▶ **DESCRIPTION OF THE TASK**
Your task is to copy each line of the listing that contains the word "padding".

• • • •

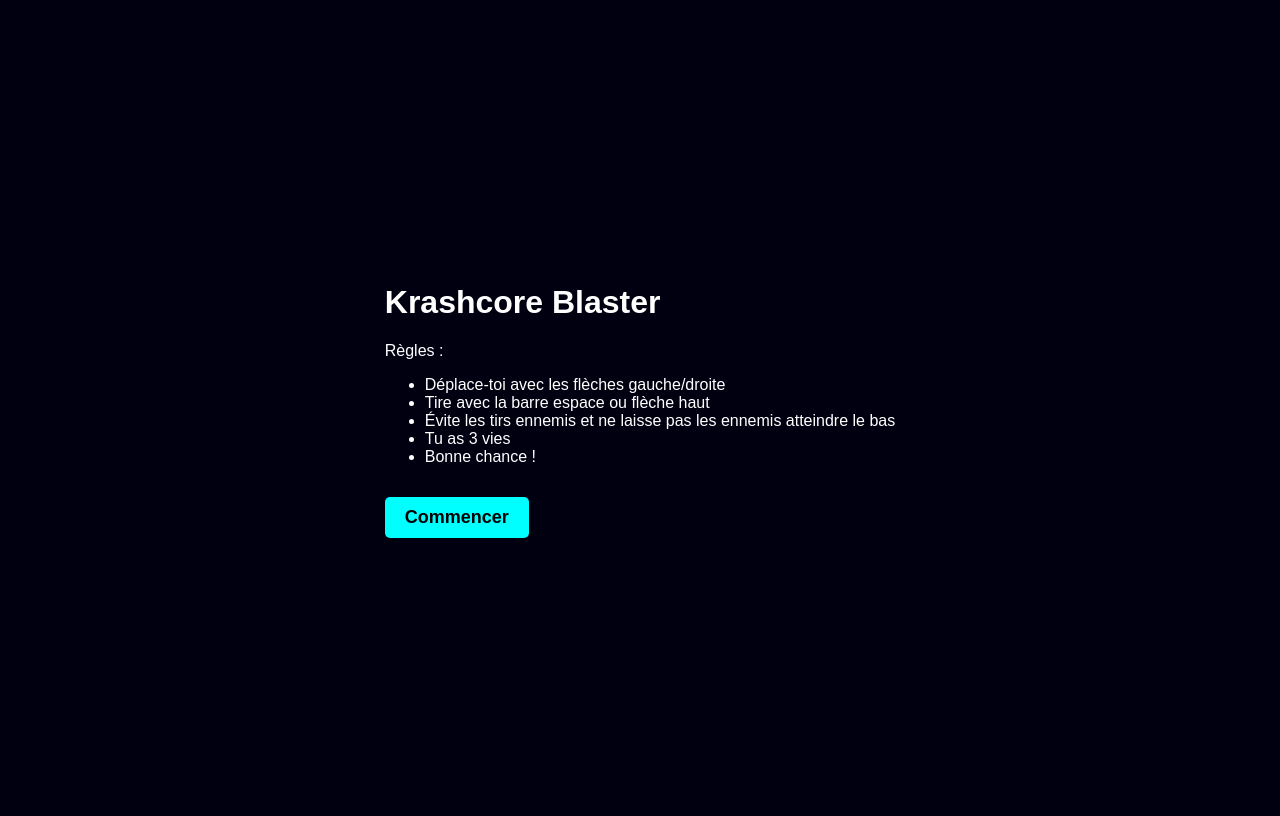
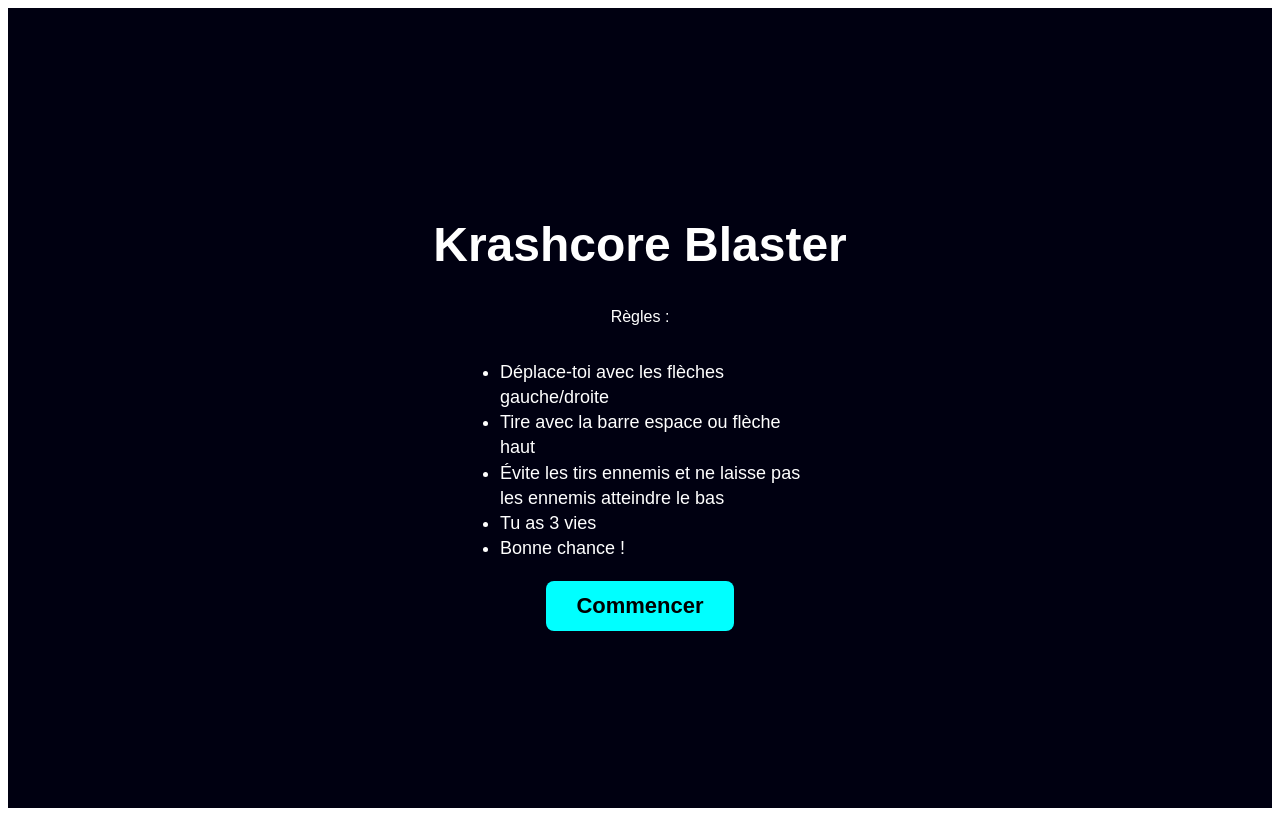
Before and after one commit to krashbe3/Krashcore-Blaster, a plain HTML site: page index.html in a window 1280 px wide. Drawn offline with Linux system fonts and the light colour scheme.

Commit message:
Update style.css

```diff
--- a/style.css
+++ b/style.css
@@ -1,35 +1,41 @@
-body {
-  margin: 0;
+.screen {
+  color: white;
+  text-align: center;
+  font-family: 'Arial', sans-serif;
   background: #000011;
+  height: 100vh;
   display: flex;
   flex-direction: column;
+  justify-content: center;
   align-items: center;
-  justify-content: center;
-  height: 100vh;
-  font-family: 'Arial', sans-serif;
-  color: white;
-  user-select: none;
+  padding: 0 20px;
 }
 
-canvas {
-  border: 2px solid #0ff;
-  background: linear-gradient(to bottom, #000022, #000000);
-  display: block;
+.screen h1 {
+  font-size: 48px;
+  margin-bottom: 20px;
 }
 
-#startBtn {
-  margin-top: 15px;
-  padding: 10px 20px;
+.screen ul {
+  text-align: left;
+  max-width: 320px;
+  margin-bottom: 20px;
   font-size: 18px;
+  line-height: 1.4;
+}
+
+.screen button {
+  padding: 12px 30px;
+  font-size: 22px;
   cursor: pointer;
   background-color: #00ffff;
   border: none;
-  border-radius: 5px;
+  border-radius: 8px;
   color: #000;
   font-weight: bold;
   transition: background-color 0.3s;
 }
 
-#startBtn:hover {
+.screen button:hover {
   background-color: #00cccc;
 }
```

• • • •

▶ **WRITTEN RESPONSE**
+  padding: 0 20px;
-  padding: 10px 20px;
+  padding: 12px 30px;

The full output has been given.